Another newcomer with ups and downs is Sligo Cafe, a comfortable neighborhood spot with an ambitious drink menu that includes house-made Limoncello and ginger beer, plus local hard ciders. Among the small plates I sampled from the summer menu, I quickly polished off the Gochu chicken wings; they had the perfect balance of sweet and spicy from their namesake Korean pepper, soy sauce and chives. And while Brussels sprouts are as ubiquitous as construction cones around town, Sligo Cafe’s lacy-crisp version, with bacon, sunflower kernels and lemon vinaigrette, proved to be a standout. On the downside: soggy homemade potato chips and smoked lamb ribs with an off-putting flavor. But don’t skip dessert; the restaurant does an adult riff on s’mores, and it’s childhood and summer all over again.
Italian Kitchen, 8201 Fenton St., 301-588-7800, www.italiankitchenmd.com. Pizzas, $7.99 to $19.99; calzone, pasta and paninis, $7.99 to $11.99.

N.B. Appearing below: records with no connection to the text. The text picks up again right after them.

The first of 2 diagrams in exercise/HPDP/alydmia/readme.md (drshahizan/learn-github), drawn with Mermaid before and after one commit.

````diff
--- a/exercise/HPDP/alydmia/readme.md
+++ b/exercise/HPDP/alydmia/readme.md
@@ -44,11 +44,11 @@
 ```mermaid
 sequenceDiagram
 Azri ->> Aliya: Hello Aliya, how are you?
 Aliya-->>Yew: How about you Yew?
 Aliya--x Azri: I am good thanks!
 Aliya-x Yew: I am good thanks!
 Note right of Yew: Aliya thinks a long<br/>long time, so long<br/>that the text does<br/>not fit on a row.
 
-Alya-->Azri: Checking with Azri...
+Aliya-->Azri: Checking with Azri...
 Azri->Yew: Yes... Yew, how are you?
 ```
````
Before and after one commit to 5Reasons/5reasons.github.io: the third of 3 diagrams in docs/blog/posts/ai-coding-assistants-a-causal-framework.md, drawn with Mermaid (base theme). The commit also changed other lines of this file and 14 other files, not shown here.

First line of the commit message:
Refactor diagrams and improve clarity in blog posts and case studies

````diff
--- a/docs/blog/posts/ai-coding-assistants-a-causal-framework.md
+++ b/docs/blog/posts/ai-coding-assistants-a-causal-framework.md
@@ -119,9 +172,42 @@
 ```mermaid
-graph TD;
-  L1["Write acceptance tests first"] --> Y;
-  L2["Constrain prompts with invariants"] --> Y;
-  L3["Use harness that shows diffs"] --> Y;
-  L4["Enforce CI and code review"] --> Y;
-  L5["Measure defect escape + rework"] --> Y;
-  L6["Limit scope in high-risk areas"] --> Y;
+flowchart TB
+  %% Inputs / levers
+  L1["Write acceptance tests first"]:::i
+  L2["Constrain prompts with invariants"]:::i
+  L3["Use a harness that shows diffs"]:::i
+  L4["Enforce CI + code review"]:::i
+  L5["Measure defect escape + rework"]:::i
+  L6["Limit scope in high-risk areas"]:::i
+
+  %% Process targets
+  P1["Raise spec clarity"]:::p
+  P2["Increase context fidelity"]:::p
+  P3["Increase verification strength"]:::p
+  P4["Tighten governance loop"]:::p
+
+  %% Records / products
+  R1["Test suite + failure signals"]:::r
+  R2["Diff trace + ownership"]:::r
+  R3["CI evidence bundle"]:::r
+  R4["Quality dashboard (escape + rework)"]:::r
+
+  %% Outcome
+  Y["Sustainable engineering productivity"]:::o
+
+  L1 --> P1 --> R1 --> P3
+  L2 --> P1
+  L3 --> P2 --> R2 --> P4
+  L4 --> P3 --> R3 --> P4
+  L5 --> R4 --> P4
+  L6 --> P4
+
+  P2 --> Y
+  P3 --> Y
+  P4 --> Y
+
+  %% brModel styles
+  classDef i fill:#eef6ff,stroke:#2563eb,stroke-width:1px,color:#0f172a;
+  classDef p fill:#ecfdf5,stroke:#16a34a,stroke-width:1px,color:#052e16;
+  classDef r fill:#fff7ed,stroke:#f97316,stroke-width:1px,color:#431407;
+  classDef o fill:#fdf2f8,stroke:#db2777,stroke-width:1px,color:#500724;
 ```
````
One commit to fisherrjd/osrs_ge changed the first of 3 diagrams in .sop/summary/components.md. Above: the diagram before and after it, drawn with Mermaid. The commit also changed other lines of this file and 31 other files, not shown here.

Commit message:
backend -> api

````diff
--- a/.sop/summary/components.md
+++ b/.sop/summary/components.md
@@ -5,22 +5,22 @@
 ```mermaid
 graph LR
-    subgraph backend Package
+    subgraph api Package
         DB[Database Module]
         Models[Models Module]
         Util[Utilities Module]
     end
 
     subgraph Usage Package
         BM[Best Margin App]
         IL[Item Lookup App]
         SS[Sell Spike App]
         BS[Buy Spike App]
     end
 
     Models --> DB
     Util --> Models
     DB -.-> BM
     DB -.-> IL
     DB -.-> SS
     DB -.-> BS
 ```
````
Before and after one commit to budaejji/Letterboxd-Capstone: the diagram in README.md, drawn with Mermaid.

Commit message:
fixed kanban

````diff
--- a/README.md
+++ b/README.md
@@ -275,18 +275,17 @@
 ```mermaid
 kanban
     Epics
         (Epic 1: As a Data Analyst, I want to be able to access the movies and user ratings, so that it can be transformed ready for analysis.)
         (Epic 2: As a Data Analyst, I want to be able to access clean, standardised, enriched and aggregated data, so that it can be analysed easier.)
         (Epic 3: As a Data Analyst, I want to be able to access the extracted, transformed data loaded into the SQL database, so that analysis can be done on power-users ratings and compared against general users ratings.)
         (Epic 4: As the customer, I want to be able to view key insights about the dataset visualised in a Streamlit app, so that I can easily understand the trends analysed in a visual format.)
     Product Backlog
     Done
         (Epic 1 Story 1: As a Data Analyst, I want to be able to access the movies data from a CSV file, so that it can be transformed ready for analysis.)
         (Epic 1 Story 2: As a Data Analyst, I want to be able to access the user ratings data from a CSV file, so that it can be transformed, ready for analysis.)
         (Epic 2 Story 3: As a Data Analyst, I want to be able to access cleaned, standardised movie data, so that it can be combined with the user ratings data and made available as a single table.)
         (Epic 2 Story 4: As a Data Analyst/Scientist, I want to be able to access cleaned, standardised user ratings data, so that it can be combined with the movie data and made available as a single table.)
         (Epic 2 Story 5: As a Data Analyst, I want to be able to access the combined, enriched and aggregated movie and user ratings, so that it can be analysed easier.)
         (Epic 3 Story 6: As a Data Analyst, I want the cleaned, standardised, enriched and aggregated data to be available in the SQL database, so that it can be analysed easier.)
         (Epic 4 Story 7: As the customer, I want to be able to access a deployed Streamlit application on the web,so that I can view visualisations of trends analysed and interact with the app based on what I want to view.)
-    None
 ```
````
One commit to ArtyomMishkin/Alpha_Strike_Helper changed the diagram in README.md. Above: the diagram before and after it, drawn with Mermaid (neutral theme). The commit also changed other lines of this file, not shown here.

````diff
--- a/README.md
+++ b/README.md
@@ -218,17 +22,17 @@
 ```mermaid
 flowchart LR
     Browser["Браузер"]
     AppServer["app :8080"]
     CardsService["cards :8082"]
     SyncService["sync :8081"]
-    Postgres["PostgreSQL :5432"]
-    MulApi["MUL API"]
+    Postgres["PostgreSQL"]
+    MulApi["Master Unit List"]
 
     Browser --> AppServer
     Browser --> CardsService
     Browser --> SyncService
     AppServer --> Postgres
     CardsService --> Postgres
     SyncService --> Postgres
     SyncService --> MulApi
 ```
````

A.G. Kitchen, 931 Ellsworth Drive,301-588-9400, www.agkitchen.com . Appetizers, $9 to $17; burgers $12 to $19; entrées $16 to $29.
All Set Restaurant & Bar, 8630 Fenton St., 301-495-8800, www.allsetrestaurant.com. Appetizers, $8 to $16; salads and sandwiches,$14 to $23; entrées , $17 to $34.
Mix Bar and Grille, 8241 Georgia Ave., #200, 301-326-1333, www.mixbarandgrillesilverspring.com. Appetizers, $7 to $16; entrées, $11 to $27.
Sligo Cafe, 923 Sligo Ave., 301-565-2233, sligocafe.com. Small plates, $5 to $12; entrées, $15 to $22.
Carole Sugarman is the magazine’s food editor. To comment on this review, email firstname.lastname@example.org.